Louisville's revamped backcourt is already showing a toughness the Cardinals hope will serve them well as they prepare to defend their national championship.
No Louisville guard might be more resilient than junior Kevin Ware, still recovering from his horrific leg injury sustained during last year's NCAA tournament. Ware has yet to practice, but his rehab has progressed to the point where he plans to dress for the Cardinals' Nov. 9 opener against College of Charleston.
Until Ware returns, senior and leading scorer Russ Smith, junior transfer Chris Jones and freshman Terry Rozier are prepared to maintain Louisville's reputation for pressure defense. The Cardinals' newcomers also showed their offensive skills as they try to replace point guard Peyton Siva, whose floor leadership and defense were crucial in winning the title.
During Saturday's media day the attention was on Ware, who looked very happy shooting around with teammates as he works to get back on the court.
"I feel good," Ware said in his first appearance with the media since Louisville's win over Michigan in Atlanta in April. "I'm just ready for Nov. 9, honestly. I'm ready for the opener."
Ware is rehabbing six days a week with a regimen including defensive slide drills and jumping rope on one leg. He can now leg press 205 pounds.
He's ready to join Smith, Jones and Rozier in what could be one of the nation's deepest and strongest backcourts.
"I kind of feel like we're stacked at every position but the guard play is really going to dominant scoring the ball," Ware said. "I feel like all of us can get in the paint and draw fouls, but at the same time all of us can shoot the ball. It's going to be trouble for whoever's guarding us."
The newcomers led the Red team to a 70-65 win in Saturday's second intrasquad scrimmage. Jones had 24 points, 7 rebounds and 4 assists while Rozier had 14 points, 8 rebounds and 5 assists. Rozier's midcourt steal and subsequent dunk with 18 seconds remaining sealed the win.
Smith led the White team with 22 points and eight assists.
Cardinals coach Rick Pitino was pleased with his new players' tenacity, as they combined for 15 rebounds in the scrimmage.
"Those two guys, you don't look at their size. You look at the size of their heart," the coach said. "They're big-time players. I love those two kids."
Jones, a 5-foot-10 junior and last season's junior college player of the year, and Rozier, a 6-1 freshman, join Smith with the task of filling Siva's shoes.

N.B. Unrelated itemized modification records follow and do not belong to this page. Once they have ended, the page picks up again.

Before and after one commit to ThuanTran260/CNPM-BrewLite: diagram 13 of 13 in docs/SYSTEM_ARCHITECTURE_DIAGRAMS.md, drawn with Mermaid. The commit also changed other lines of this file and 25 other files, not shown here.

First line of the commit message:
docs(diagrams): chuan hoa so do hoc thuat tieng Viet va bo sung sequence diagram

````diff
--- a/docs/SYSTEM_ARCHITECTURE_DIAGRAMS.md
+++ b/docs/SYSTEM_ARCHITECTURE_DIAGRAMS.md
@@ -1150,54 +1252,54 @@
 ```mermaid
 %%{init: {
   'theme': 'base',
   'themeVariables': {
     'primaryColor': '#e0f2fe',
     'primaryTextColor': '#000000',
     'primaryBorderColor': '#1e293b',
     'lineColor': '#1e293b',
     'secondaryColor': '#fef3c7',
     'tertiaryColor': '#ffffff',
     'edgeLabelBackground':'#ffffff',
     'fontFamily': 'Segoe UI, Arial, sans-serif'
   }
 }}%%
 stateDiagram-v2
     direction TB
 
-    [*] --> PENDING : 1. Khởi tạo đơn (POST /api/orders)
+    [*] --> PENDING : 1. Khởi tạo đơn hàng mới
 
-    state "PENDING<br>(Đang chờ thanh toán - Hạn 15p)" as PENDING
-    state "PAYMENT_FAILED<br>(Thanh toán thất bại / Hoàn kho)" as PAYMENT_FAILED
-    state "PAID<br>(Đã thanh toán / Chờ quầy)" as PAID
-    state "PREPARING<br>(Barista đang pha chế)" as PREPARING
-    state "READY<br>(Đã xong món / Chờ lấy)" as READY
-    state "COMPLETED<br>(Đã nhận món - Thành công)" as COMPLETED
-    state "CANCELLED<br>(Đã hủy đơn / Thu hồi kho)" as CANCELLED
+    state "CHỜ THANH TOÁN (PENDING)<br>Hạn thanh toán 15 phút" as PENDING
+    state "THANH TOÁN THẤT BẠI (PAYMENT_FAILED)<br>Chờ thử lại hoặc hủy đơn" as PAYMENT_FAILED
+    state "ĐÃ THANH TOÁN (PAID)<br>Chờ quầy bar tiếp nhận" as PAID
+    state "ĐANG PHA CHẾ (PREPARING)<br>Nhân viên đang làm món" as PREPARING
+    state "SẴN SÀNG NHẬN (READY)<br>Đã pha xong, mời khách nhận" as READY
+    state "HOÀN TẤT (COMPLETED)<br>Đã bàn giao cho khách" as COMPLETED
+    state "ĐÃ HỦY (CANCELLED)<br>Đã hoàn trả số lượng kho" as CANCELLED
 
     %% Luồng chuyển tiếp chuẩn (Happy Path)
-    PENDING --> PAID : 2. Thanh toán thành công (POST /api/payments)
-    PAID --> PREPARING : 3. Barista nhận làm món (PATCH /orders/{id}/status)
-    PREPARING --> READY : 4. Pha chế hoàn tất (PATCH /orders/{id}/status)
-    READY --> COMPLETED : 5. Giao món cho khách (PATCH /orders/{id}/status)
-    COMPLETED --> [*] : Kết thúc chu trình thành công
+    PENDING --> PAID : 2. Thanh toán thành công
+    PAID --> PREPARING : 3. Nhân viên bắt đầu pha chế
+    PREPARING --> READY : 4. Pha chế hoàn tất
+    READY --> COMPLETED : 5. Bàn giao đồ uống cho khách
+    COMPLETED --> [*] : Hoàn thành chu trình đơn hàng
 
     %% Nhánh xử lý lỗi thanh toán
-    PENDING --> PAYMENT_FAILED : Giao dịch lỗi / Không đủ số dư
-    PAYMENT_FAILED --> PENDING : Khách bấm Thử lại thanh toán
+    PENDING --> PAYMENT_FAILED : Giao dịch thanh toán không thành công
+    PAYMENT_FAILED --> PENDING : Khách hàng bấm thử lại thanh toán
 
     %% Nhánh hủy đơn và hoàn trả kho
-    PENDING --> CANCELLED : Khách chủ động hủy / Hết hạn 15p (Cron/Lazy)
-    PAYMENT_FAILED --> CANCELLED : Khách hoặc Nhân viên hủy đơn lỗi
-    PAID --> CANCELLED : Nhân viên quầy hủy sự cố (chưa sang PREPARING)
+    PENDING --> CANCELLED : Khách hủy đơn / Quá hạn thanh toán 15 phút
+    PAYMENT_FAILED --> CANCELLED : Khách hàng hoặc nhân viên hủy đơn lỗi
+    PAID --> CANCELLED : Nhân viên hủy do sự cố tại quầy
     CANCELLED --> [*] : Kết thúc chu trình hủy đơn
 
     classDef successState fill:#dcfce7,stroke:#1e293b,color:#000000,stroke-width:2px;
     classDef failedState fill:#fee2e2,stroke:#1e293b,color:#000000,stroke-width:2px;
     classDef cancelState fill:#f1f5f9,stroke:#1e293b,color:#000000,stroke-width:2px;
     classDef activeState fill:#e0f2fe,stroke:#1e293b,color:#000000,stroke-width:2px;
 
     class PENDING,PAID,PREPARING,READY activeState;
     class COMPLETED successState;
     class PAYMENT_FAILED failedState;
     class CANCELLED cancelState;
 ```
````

"These are really tough kids," Pitino said. "These are not your run-of-the-mill guys where they bend. They're tough guys, every one of them. Chris Jones, Russ Smith, Terry Rozier, they are tough kids. They don't back down to anybody."
Pitino added that the trio's modest upbringings and relatively small statures have helped shape their tough court mentality.
"If you're growing up and your parents are giving you the keys to your BMW, you're probably not going to be too tough," he said. "When you don't have a whole lot in life, then you've got to fight for everything you get. You're going to have toughness. These kids aren't growing up with silver spoons in their mouth."
Said Jones of his Memphis roots, "coming from where I'm from and always being the smallest guy, I had to be tough in my neighborhood. It's brought me a long way."
Tim Henderson, Louisville's walk-on famous for his two 3-pointers against Wichita State in the national semifinal win that propelled the Cardinals toward their third title, even got a shout-out from Pitino for his hustle Saturday that resulted in black eye that required an ice pack after the game.
Rozier sees that as encouraging for a backcourt trying to maintain its swagger.
"We've already got tough big men," Rozier said. "We've got guys like Chane (Behanan) and Montrezl (Harrell) so if you've got tough guards to go along with that, we'll be a tough team to beat."